*Instructions for the task:*
Among the entries below, count the lines where the string "wrapper" occurs, and give only the number.

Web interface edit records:
══════
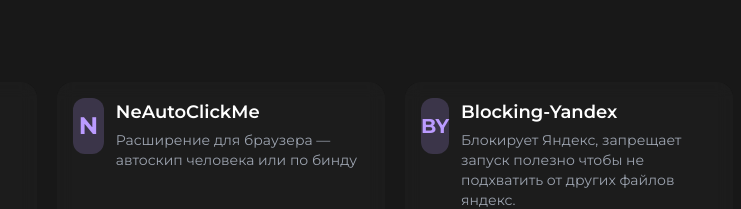
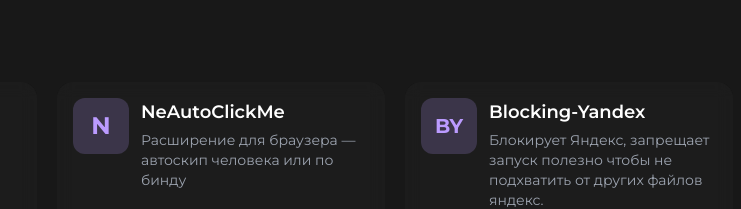
Before and after one commit to Txxicu/txxicu.github.io, a plain HTML site: page index.html in a window 1280 px wide. Shown: the part 540-749 px from the top of the page, 419-1160 px from the left. Drawn offline with nearby package versions, Linux system fonts and the light colour scheme; a web font is replaced by a local one.

Commit message:
Add flex-shrink-0 class to images and divs

```diff
--- a/index.html
+++ b/index.html
@@ -201,8 +201,8 @@
       <!-- LoLauncher -->
       <div class="card p-4 flex flex-col gap-3">
         <div class="flex gap-3 items-start">
-          <img src="https://raw.githubusercontent.com/Txxicu/LoLauncher/refs/heads/main/images/logo.png"
-               class="w-14 h-14 rounded-xl object-cover" alt="LoLauncher">
+<img src="https://raw.githubusercontent.com/Txxicu/LoLauncher/refs/heads/main/images/logo.png"
+     class="w-14 h-14 rounded-xl object-cover flex-shrink-0" alt="LoLauncher">
           <div>
             <h3 class="font-semibold text-lg">LoLauncher</h3>
             <p class="text-sm text-gray-400 mt-1">Удобный и лёгкий Minecraft лаунчер</p>
@@ -218,9 +218,9 @@
       <!-- NeAutoClickMe -->
       <div class="card p-4 flex flex-col gap-3">
         <div class="flex gap-3 items-start">
-          <div class="w-14 h-14 rounded-xl bg-[#BB9BFF]/20 flex items-center justify-center text-2xl font-bold text-[#BB9BFF]">
-            N
-          </div>
+<div class="w-14 h-14 rounded-xl bg-[#BB9BFF]/20 flex items-center justify-center text-2xl font-bold text-[#BB9BFF] flex-shrink-0">
+  N
+</div>
           <div>
             <h3 class="font-semibold text-lg">NeAutoClickMe</h3>
             <p class="text-sm text-gray-400 mt-1">Расширение для браузера — автоскип человека или по бинду</p>
@@ -236,9 +236,9 @@
       <!-- Blocking-Yandex -->
       <div class="card p-4 flex flex-col gap-3">
         <div class="flex gap-3 items-start">
-          <div class="w-14 h-14 rounded-xl bg-[#BB9BFF]/20 flex items-center justify-center text-xl font-bold text-[#BB9BFF]">
-            BY
-          </div>
+<div class="w-14 h-14 rounded-xl bg-[#BB9BFF]/20 flex items-center justify-center text-xl font-bold text-[#BB9BFF] flex-shrink-0">
+  BY
+</div>
           <div>
             <h3 class="font-semibold text-lg">Blocking-Yandex</h3>
             <p class="text-sm text-gray-400 mt-1">Блокирует Яндекс, запрещает запуск полезно чтобы не подхватить от других файлов яндекс.</p>
```
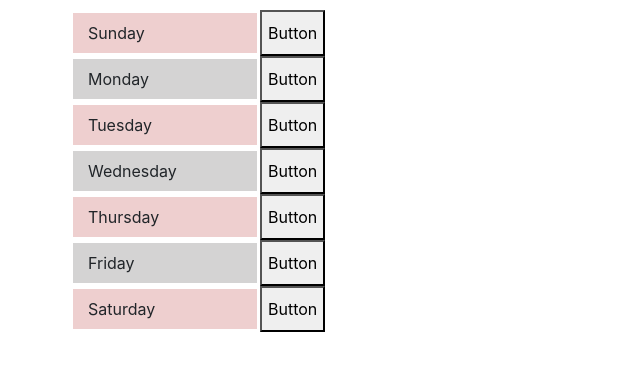
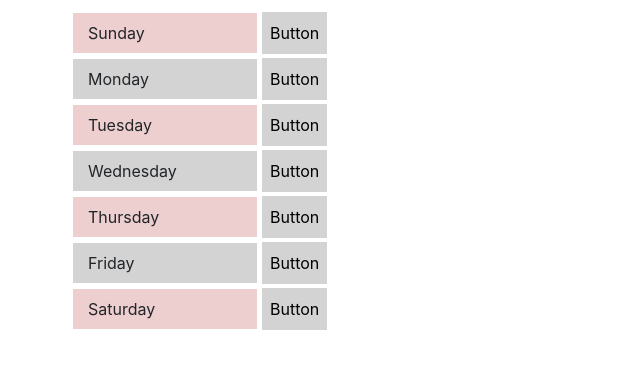
Before and after one commit to madhurabhujbal/simpleList-VueJS, a Vue app: page / in a window 1280 px wide. Shown: the top 370 px of the page, without its empty margins (0-640 px from the left). Built offline with nearby package versions, Linux system fonts and the light colour scheme.

Commit message:
Add styling for button tag

```diff
--- a/src/components/WeekDay.vue
+++ b/src/components/WeekDay.vue
@@ -36,7 +36,10 @@ export default {
 }
 
 button {
-  margin-left: 50%;
+  padding: 8px;
+  background: rgb(212, 211, 211);
+  border-style: solid;
+  border-color: white;
 }
 
 </style>
```
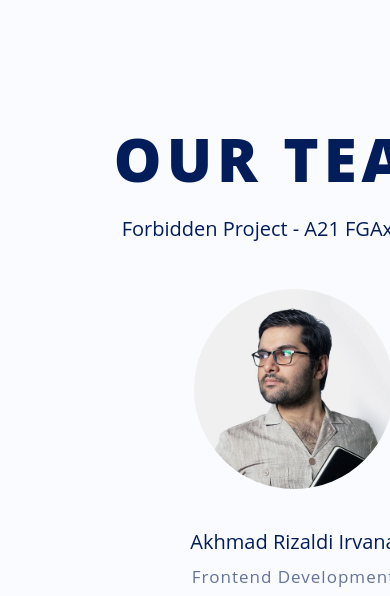
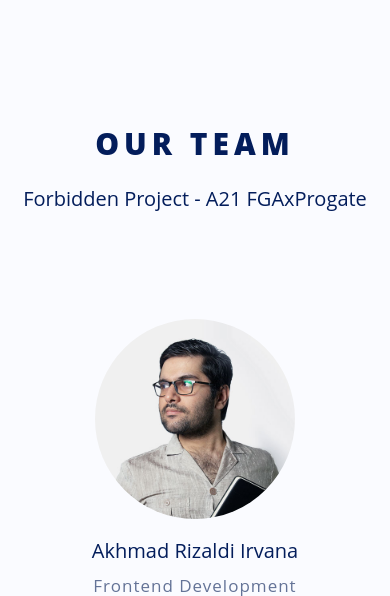
Before and after one commit to ter46/forbidden, a plain HTML site: page index.html in a window 390 px wide. Shown: the part 2350-2946 px from the top of the page. Drawn offline with nearby package versions, Linux system fonts and the light colour scheme.

Commit message:
fix responsive team

```diff
--- a/index.html
+++ b/index.html
@@ -78,7 +78,7 @@
 
       <!-- team -->
       <section id="team">
-        <div data-aos="fade-up">
+        <div data-aos="fade-up" class="team-header">
           <h1>OUR TEAM</h1>
           <p>Forbidden Project - A21 FGAxProgate</p>
         </div>
--- a/style.css
+++ b/style.css
@@ -361,8 +361,9 @@ p {
 
 /*  */
 #team {
-  padding-top: 100px;
+  padding: 100px 0;
   display: inline-block;
+  text-align: center;
 }
 #team h1 {
   font-size: 60px;
@@ -370,26 +371,29 @@ p {
   color: #031d5b;
   letter-spacing: 5px;
 }
-#team div {
+#team .team-header {
   font-weight: 500;
   margin-top: 20px;
   color: #031d5b;
   font-size: 20px;
   text-align: center;
+  padding-bottom: 70px;
 }
-.team-wrapper-top,
+.team-wrapper-top {
+  float: left;
+  width: 33.33%;
+}
 .team-wrapper-bottom {
-  display: block;
+  margin-top: 20px;
   float: left;
+  width: 50%;
 }
 .team-wrapper-top img {
   width: 200px;
-  padding: 20px 83px;
   border-radius: 50%;
 }
 .team-wrapper-bottom img {
   width: 200px;
-  padding: 20px 174px;
   margin-top: 30px;
   border-radius: 50%;
 }
@@ -520,40 +524,6 @@ footer {
   margin-top: 20px;
   letter-spacing: 0.5px;
 }
-
-.active.slideRight {
-  animation: slideRight 2s forwards;
-}
-.active.slideLeft {
-  animation: slideLeft 2s forwards;
-}
-.active.fadeIn {
-  animation: fadeIn 4s forwards;
-}
-@keyframes slideLeft {
-  0% {
-    transform: translateX(900px);
-  }
-  100% {
-    transform: translateX(0);
-  }
-}
-@keyframes slideRight {
-  0% {
-    transform: translateX(-900px);
-  }
-  100% {
-    transform: translateX(0);
-  }
-}
-@keyframes fadeIn {
-  0% {
-    opacity: 0;
-  }
-  100% {
-    opacity: 1;
-  }
-}
 @media screen and (max-width: 990px) {
   .wrapper {
     width: 90%;
@@ -633,14 +603,25 @@ footer {
     margin: 30px 0;
   }
 
+  #team {
+    text-align: center;
+  }
+  #team .team-header p {
+    font-size: 20px;
+  }
+  #team h1 {
+    font-size: 30px;
+  }
   #team p {
     margin: 0 auto;
   }
   .team-wrapper-top,
   .team-wrapper-bottom {
+    float: none;
     display: inline-block;
     text-align: center;
-    width: 100%;
+    width: 90%;
+    margin: 30px auto;
   }
   .team-wrapper-top p,
   .team-wrapper-bottom p {
```
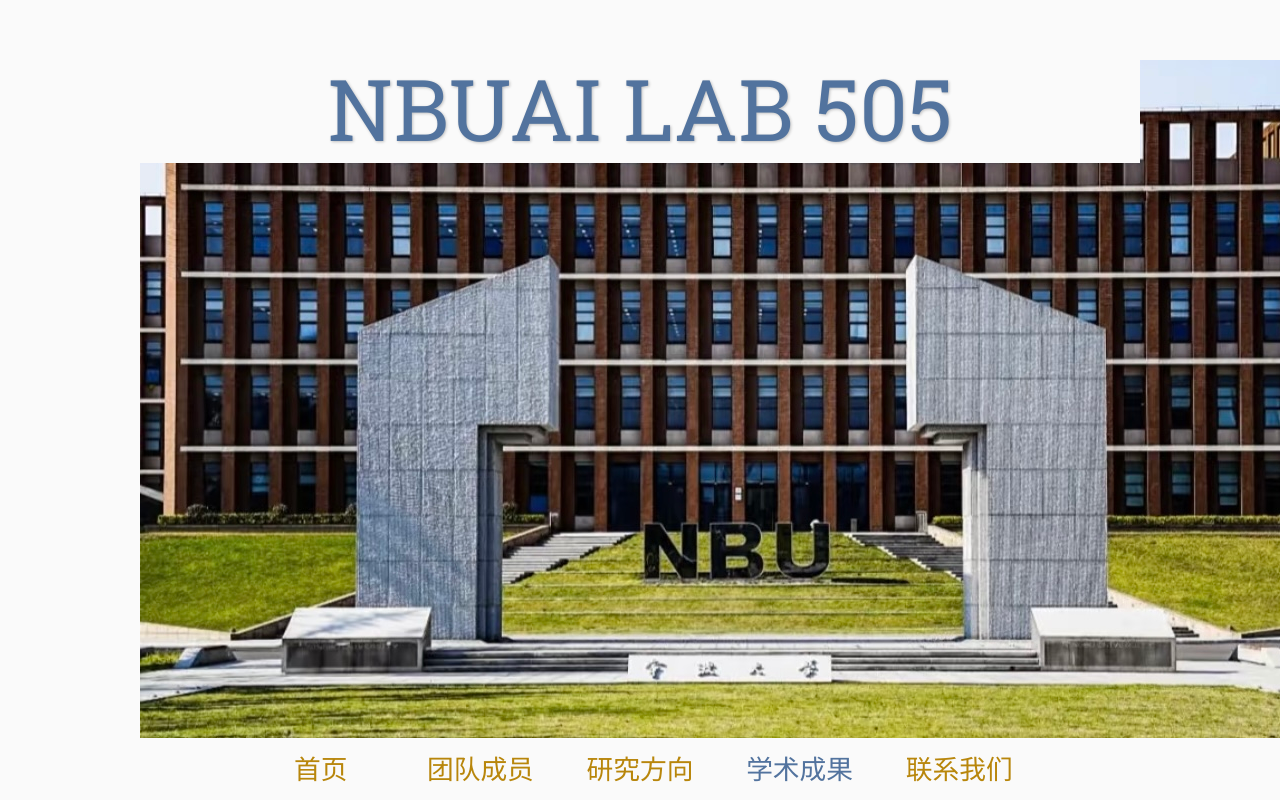
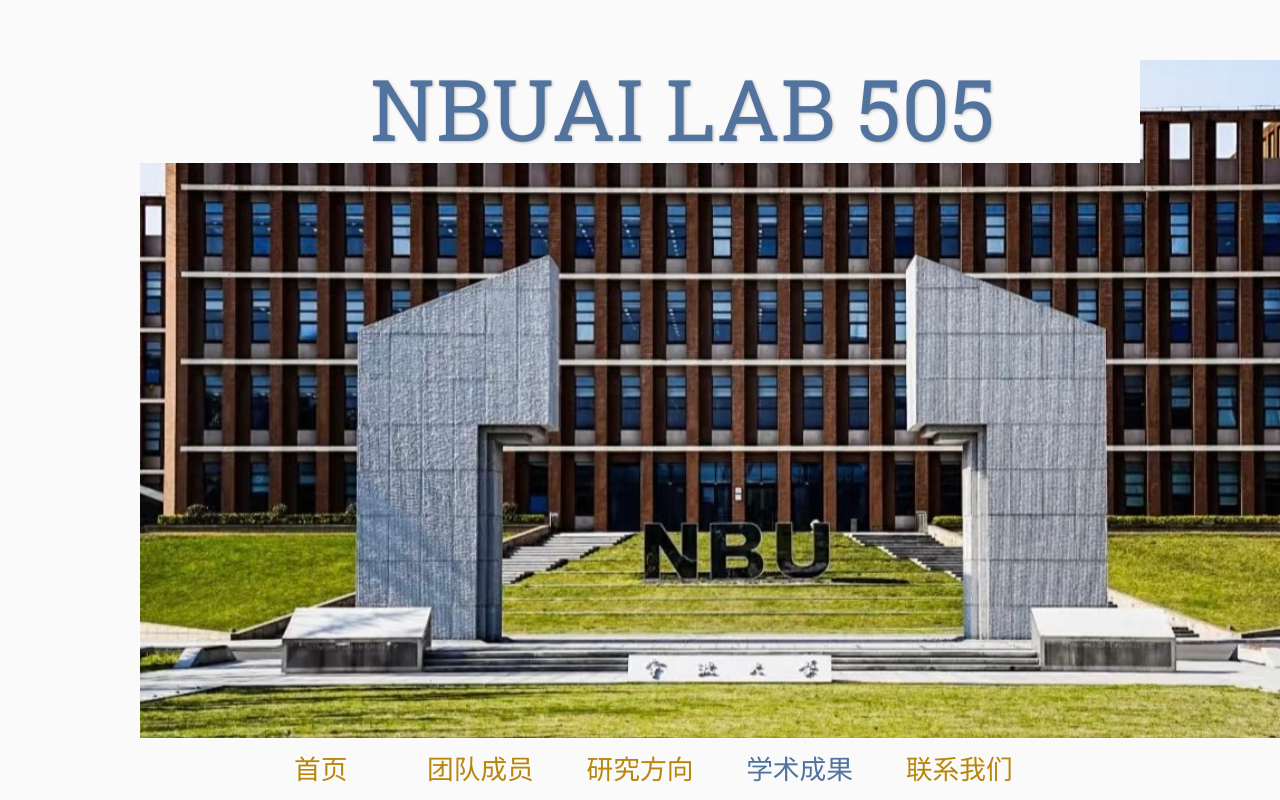
Before and after one commit to 505ai/nbuailab, a plain HTML site: page academicachievement/index.html in a window 1280 px wide. Shown: the top 800 px of the page. Drawn offline with nearby package versions, Linux system fonts and the light colour scheme; some packages are replaced by stand-ins of ours; files that its build step writes are made by us from their sources.

Commit message:
Update index.html

```diff
--- a/academicachievement/index.html
+++ b/academicachievement/index.html
@@ -20,7 +20,7 @@
     <div class="banner">
         <img src="assets/NBU.jpg" alt="宁波大学">
         <div class="top-left">
-            <span class="title2">   NBUAI LAB 505</span>
+            <span class="title2">&nbsp;&nbsp;&nbsp;&nbsp;NBUAI LAB 505</span>
         </div>
     </div>
 
```
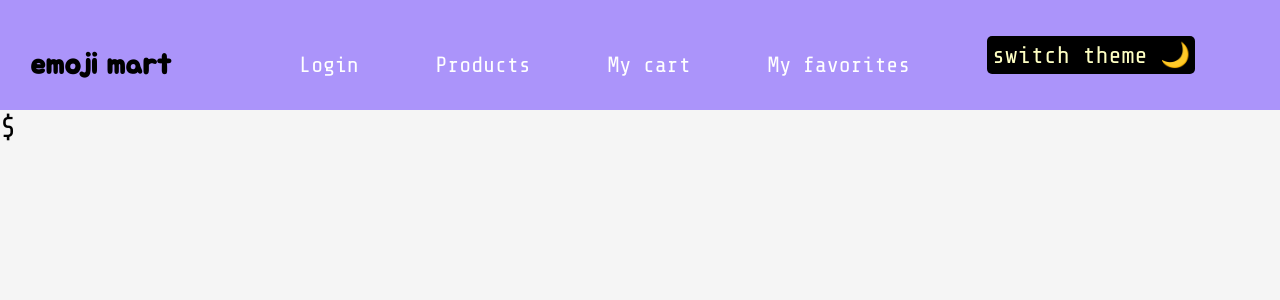
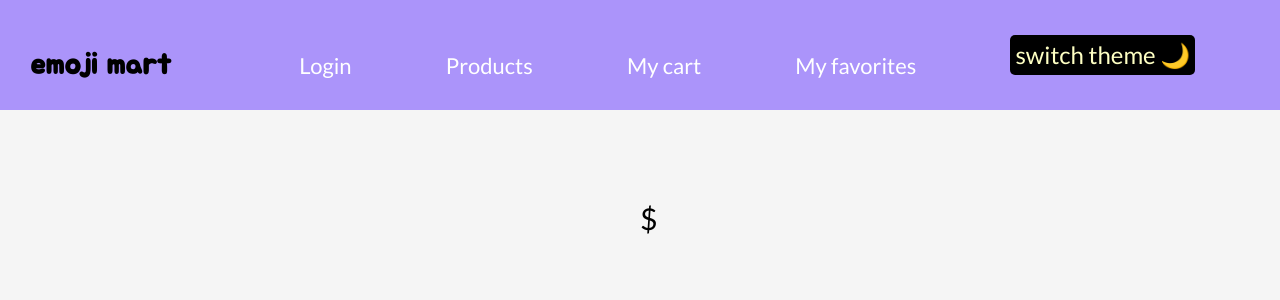
Before and after one commit to solenedel/emoji-mart, a React (Create React App) app: page /products/view in a window 1280 px wide. Shown: the top 300 px of the page. Built offline with nearby package versions, Linux system fonts and the light colour scheme; a web font is replaced by a local one.

Commit message:
style single product page

```diff
--- a/src/App.js
+++ b/src/App.js
@@ -6,8 +6,8 @@ import { StyledNavbar } from "./components/styled/Navbar.style";
 import { StyledProducts } from "./components/styled/Products.style";
 import { StyledHomePage } from "./components/styled/HomePage.style";
 import { GlobalStyles } from "./components/styled/GlobalStyles.style";
-import ProductPage from "./components/ProductPage";
 import { AppContext } from "./context/context";
+import { StyledProductPage } from "./components/styled/ProductPage.style";
 
 const LOCAL_STORAGE_KEY_THEME = "emojimart-theme";
 
@@ -71,7 +71,7 @@ function App() {
                 <StyledProducts />
               </Route>
               <Route path="/products/view/">
-                <ProductPage />
+                <StyledProductPage />
               </Route>
             </Switch>
           </div>
--- a/src/components/ProductPage.js
+++ b/src/components/ProductPage.js
@@ -5,7 +5,7 @@ import { useAppContext } from "../context/context";
 // URL to prepend for axios requests
 const baseURL = `http://localhost:8081`;
 
-const ProductPage = () => {
+const ProductPage = ({ className }) => {
   const { viewedProductContext } = useAppContext();
   const [viewedProduct] = viewedProductContext;
   const [currentProductDetails, setCurrentProductDetails] = useState({});
@@ -26,11 +26,13 @@ const ProductPage = () => {
   }, []);
 
   return (
-    <section className="view-product-page">
-      <div>{currentProductDetails.name}</div>
-      <div>{currentProductDetails.image_path}</div>
-      <div>${currentProductDetails.price}</div>
-      <div>{currentProductDetails.description}</div>
+    <section className={className}>
+      <div id="product-image">{currentProductDetails.image_path}</div>
+      <div className="product-details">
+        <h1 id="product-name">{currentProductDetails.name}</h1>
+        <div>${currentProductDetails.price}</div>
+        <div>{currentProductDetails.description}</div>
+      </div>
     </section>
   );
 };
--- a/src/components/styled/GlobalStyles.style.js
+++ b/src/components/styled/GlobalStyles.style.js
@@ -7,7 +7,7 @@ export const GlobalStyles = createGlobalStyle`
     margin: 0;
     padding: 0;
     font-size: 30px;
-    font-family: 'Share Tech Mono', monospace;
+    font-family: "Lato", sans-serif;
   }
 
   a, a:hover, a:visited {
--- /dev/null
+++ b/src/components/styled/ProductPage.style.js
@@ -0,0 +1,19 @@
+import styled from "styled-components";
+import ProductPage from "../ProductPage";
+
+export const StyledProductPage = styled(ProductPage)`
+  margin: 70px 0 0 0;
+  display: flex;
+  justify-content: center;
+
+  div#product-image {
+    font-size: 120px;
+    margin: 20px;
+  }
+
+  h1#product-name {
+    font-size: 45px;
+    margin: 20px;
+    font-family: "Jua", sans-serif;
+  }
+`;
```
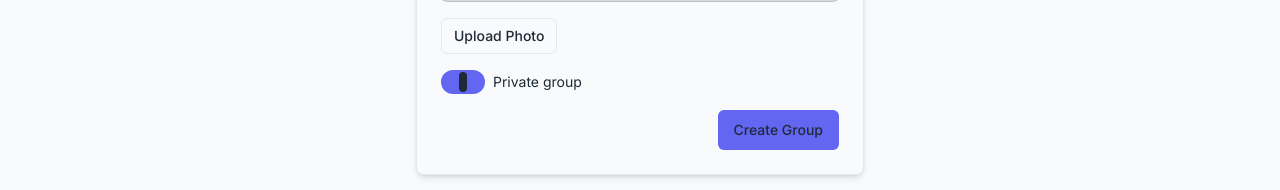
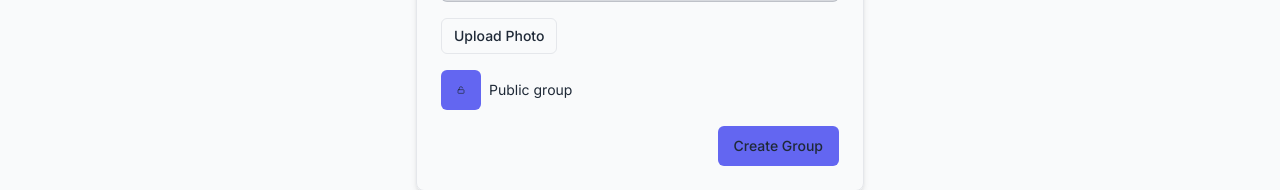
Before and after one commit to maratron-ai/maratron-web, a Next.js app: page /social/groups/new in a window 1280 px wide. Shown: the part 364-554 px from the top of the page. Built offline with nearby package versions, Linux system fonts and the light colour scheme; no server answers.

Commit message:
feat: add lock toggle for group privacy

```diff
--- a/src/components/social/CreateGroupForm.tsx
+++ b/src/components/social/CreateGroupForm.tsx
@@ -3,7 +3,7 @@ import { useState, FormEvent } from "react";
 import { useSession } from "next-auth/react";
 import { useSocialProfile } from "@hooks/useSocialProfile";
 import { createGroup } from "@lib/api/social";
-import { Card, Button, Switch, PhotoUpload } from "@components/ui";
+import { Card, Button, PhotoUpload, LockToggle, toast } from "@components/ui";
 import { TextField, TextAreaField } from "@components/ui/FormField";
 
 export default function CreateGroupForm() {
@@ -68,14 +68,14 @@ export default function CreateGroupForm() {
         />
         <PhotoUpload value={imageUrl} onChange={(url) => setImageUrl(url)} />
         <div className="flex items-center gap-2">
-          <Switch
-            id="private"
-            checked={isPrivate}
-            onCheckedChange={(v) => setIsPrivate(v)}
+          <LockToggle
+            locked={isPrivate}
+            onChange={(v) => {
+              setIsPrivate(v);
+              toast(v ? "group is private" : "group is public");
+            }}
           />
-          <label htmlFor="private" className="text-sm">
-            Private group
-          </label>
+          <span className="text-sm">{isPrivate ? "Private group" : "Public group"}</span>
         </div>
         <div className="flex justify-end">
           <Button type="submit">Create Group</Button>
--- a/src/components/ui/index.ts
+++ b/src/components/ui/index.ts
@@ -20,6 +20,7 @@ export * from './toast';
 export * from './progress';
 export * from './skeleton';
 export * from './switch';
+export { default as LockToggle } from './lock-toggle';
 export * from './checkbox';
 export * from './radio-group';
 export * from './slider';
--- /dev/null
+++ b/src/components/ui/lock-toggle.tsx
@@ -0,0 +1,23 @@
+import { Lock, Unlock } from "lucide-react";
+import { Button } from "./button";
+
+interface LockToggleProps {
+  locked: boolean;
+  onChange?: (locked: boolean) => void;
+  className?: string;
+}
+
+export default function LockToggle({ locked, onChange, className }: LockToggleProps) {
+  return (
+    <Button
+      type="button"
+      variant="ghost"
+      size="icon"
+      className={className}
+      aria-label={locked ? "group is private" : "group is public"}
+      onClick={() => onChange?.(!locked)}
+    >
+      {locked ? <Lock className="h-5 w-5" /> : <Unlock className="h-5 w-5" />}
+    </Button>
+  );
+}
```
══════
*Written solution:*
10